What the exercise asks
Whenever a line below holds the word "text", count it; please give only the final number.

Records for processing

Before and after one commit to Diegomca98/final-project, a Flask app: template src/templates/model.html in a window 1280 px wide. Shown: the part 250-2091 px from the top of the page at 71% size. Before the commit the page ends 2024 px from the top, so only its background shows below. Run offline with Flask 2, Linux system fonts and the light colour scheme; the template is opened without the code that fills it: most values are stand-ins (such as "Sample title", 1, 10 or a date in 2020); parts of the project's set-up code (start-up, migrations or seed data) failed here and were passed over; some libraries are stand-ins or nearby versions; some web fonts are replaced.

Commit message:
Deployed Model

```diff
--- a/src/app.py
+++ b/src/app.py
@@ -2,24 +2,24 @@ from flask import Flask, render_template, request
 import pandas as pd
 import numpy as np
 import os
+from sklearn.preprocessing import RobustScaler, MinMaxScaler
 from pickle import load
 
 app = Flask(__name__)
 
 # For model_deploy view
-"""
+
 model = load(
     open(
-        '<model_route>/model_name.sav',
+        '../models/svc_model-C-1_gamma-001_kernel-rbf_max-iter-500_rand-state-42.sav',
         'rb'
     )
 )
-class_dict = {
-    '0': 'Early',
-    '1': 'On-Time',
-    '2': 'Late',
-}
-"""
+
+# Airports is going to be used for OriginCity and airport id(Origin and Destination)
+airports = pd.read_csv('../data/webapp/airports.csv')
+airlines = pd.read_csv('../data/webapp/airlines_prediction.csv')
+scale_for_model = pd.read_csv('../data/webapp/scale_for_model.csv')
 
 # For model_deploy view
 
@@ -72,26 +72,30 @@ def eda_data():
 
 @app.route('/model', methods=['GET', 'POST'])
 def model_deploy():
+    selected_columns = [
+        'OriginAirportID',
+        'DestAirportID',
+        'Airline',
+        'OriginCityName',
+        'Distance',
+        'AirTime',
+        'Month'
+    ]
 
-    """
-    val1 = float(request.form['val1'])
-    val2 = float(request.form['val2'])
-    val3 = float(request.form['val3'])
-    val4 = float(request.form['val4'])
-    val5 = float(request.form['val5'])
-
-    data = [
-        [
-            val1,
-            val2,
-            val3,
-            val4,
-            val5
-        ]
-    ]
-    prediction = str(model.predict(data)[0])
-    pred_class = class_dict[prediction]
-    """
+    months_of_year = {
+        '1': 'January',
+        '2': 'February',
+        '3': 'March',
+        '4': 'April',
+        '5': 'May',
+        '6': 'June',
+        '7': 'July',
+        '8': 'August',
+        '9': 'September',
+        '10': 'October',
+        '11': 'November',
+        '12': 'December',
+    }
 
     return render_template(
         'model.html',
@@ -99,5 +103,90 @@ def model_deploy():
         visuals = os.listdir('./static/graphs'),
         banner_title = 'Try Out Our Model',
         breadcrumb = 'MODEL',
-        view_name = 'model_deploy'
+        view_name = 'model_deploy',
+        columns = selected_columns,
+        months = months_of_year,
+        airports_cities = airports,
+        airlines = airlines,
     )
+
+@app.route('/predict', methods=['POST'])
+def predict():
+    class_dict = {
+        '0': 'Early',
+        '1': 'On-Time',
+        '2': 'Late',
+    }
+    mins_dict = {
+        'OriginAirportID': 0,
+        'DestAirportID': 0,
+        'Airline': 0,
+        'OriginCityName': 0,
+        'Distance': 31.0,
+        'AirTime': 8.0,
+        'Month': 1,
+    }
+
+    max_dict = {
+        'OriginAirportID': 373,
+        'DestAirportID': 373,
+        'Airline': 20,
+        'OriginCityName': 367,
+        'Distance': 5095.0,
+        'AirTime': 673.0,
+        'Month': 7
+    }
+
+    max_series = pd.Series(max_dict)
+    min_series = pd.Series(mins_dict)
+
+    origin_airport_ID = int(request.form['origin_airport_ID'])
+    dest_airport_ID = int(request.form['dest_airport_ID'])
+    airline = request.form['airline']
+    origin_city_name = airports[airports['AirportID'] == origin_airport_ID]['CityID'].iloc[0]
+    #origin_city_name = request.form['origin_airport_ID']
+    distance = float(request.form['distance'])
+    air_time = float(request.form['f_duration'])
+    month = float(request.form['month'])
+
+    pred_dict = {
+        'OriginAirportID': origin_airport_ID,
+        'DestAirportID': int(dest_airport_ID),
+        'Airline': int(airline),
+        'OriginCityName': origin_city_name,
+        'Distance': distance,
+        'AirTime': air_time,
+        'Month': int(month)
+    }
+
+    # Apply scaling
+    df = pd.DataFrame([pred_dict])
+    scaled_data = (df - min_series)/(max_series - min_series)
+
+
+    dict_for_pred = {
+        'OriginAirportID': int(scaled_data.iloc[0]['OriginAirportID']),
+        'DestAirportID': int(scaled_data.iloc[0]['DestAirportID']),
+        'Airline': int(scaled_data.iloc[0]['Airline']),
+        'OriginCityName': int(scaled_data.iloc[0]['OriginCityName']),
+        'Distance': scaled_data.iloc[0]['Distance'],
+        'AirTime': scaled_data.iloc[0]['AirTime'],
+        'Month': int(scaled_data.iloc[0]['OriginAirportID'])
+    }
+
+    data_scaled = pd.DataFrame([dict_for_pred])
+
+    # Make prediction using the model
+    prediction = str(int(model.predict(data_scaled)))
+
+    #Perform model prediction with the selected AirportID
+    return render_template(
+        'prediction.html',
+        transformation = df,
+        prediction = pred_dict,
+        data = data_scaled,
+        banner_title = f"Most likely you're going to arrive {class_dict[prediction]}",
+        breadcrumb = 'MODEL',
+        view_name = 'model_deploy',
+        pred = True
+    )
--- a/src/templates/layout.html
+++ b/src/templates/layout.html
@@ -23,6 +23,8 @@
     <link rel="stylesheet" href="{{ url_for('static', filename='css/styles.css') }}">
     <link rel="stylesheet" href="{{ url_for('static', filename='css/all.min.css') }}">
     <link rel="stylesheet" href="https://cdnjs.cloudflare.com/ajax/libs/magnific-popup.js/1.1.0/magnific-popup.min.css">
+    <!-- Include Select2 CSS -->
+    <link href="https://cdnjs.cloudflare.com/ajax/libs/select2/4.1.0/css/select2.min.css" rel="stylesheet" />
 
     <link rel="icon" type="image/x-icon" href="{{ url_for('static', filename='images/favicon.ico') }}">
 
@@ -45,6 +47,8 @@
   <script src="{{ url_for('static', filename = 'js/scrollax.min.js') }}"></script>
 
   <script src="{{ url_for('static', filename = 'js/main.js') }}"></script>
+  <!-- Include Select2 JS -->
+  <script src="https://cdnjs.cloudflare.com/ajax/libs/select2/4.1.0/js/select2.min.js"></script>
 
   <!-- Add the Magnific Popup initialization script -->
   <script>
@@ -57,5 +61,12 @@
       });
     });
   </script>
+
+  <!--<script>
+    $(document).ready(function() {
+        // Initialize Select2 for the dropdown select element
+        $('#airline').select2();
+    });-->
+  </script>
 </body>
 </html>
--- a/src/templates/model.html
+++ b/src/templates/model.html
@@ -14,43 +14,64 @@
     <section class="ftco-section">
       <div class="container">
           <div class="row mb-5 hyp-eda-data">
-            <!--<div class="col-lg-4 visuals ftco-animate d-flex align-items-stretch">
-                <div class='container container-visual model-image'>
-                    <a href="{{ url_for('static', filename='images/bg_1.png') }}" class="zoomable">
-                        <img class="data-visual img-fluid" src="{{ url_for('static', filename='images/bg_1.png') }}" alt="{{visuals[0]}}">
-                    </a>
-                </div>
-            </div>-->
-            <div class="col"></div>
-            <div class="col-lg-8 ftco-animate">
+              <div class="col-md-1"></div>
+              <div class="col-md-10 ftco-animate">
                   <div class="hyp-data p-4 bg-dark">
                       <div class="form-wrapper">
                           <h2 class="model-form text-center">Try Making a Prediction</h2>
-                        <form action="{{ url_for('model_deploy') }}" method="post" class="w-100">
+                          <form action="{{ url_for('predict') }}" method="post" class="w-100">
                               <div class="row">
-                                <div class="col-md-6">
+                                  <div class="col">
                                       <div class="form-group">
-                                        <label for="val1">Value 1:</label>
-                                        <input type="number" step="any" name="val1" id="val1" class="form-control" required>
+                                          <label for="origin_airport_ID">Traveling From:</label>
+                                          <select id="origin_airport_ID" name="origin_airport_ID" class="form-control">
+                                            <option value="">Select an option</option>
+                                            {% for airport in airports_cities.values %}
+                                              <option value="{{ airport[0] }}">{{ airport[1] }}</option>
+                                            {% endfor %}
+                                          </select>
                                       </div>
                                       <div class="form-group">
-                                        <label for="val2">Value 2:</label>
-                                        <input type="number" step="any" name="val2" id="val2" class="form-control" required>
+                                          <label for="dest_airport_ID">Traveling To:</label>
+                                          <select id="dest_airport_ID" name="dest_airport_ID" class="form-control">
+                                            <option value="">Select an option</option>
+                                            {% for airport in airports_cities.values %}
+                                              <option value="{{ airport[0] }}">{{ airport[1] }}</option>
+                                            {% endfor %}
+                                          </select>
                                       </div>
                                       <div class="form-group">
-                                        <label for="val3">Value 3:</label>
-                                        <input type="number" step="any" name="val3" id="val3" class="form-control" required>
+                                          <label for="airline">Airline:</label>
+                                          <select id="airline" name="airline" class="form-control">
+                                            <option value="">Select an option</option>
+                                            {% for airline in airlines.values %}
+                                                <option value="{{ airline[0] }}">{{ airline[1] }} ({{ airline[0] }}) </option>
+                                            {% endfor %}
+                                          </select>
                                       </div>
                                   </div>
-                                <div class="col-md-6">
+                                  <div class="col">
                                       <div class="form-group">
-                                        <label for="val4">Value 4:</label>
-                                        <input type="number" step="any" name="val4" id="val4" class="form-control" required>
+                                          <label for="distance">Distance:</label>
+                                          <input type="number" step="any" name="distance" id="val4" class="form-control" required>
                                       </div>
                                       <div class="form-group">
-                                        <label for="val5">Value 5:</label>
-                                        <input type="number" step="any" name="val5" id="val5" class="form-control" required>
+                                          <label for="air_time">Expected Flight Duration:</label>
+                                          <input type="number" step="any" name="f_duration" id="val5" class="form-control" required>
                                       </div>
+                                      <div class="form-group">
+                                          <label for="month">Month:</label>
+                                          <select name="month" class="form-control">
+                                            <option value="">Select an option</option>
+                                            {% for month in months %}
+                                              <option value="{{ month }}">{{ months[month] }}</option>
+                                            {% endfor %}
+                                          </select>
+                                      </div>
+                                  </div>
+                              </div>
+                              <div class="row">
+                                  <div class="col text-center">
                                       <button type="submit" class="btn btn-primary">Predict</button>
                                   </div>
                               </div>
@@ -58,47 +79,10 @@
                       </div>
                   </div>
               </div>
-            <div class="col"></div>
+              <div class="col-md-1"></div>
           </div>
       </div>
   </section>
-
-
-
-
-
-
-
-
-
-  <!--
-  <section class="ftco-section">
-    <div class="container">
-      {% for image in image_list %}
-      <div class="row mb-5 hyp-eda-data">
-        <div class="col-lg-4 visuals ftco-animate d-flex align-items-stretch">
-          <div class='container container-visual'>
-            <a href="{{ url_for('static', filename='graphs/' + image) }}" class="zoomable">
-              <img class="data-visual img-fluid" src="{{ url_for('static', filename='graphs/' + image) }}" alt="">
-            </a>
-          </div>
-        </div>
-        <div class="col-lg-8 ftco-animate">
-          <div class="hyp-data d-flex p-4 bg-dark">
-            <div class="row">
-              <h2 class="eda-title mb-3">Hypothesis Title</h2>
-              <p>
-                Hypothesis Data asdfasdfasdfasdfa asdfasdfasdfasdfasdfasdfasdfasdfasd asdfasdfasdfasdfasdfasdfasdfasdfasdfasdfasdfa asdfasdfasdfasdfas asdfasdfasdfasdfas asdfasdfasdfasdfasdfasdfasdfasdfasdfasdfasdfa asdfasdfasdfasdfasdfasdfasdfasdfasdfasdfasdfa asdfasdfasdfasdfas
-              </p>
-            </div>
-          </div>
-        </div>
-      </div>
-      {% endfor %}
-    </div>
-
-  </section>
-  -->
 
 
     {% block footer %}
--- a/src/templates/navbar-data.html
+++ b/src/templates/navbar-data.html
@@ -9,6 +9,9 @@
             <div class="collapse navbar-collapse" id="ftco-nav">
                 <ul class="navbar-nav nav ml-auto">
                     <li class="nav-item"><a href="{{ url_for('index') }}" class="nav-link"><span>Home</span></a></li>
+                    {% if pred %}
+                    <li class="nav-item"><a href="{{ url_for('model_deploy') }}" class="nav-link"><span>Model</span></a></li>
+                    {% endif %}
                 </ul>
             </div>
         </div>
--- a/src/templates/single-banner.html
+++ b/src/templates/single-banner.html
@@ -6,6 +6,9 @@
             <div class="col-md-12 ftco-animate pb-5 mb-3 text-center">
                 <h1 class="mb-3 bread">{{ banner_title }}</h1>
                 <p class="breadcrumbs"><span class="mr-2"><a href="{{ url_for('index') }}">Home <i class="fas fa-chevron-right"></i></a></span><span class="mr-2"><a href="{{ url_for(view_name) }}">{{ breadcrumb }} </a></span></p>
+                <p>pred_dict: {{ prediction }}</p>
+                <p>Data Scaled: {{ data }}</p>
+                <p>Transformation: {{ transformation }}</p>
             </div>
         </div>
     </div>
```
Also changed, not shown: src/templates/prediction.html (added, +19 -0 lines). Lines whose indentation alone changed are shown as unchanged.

Your solution
3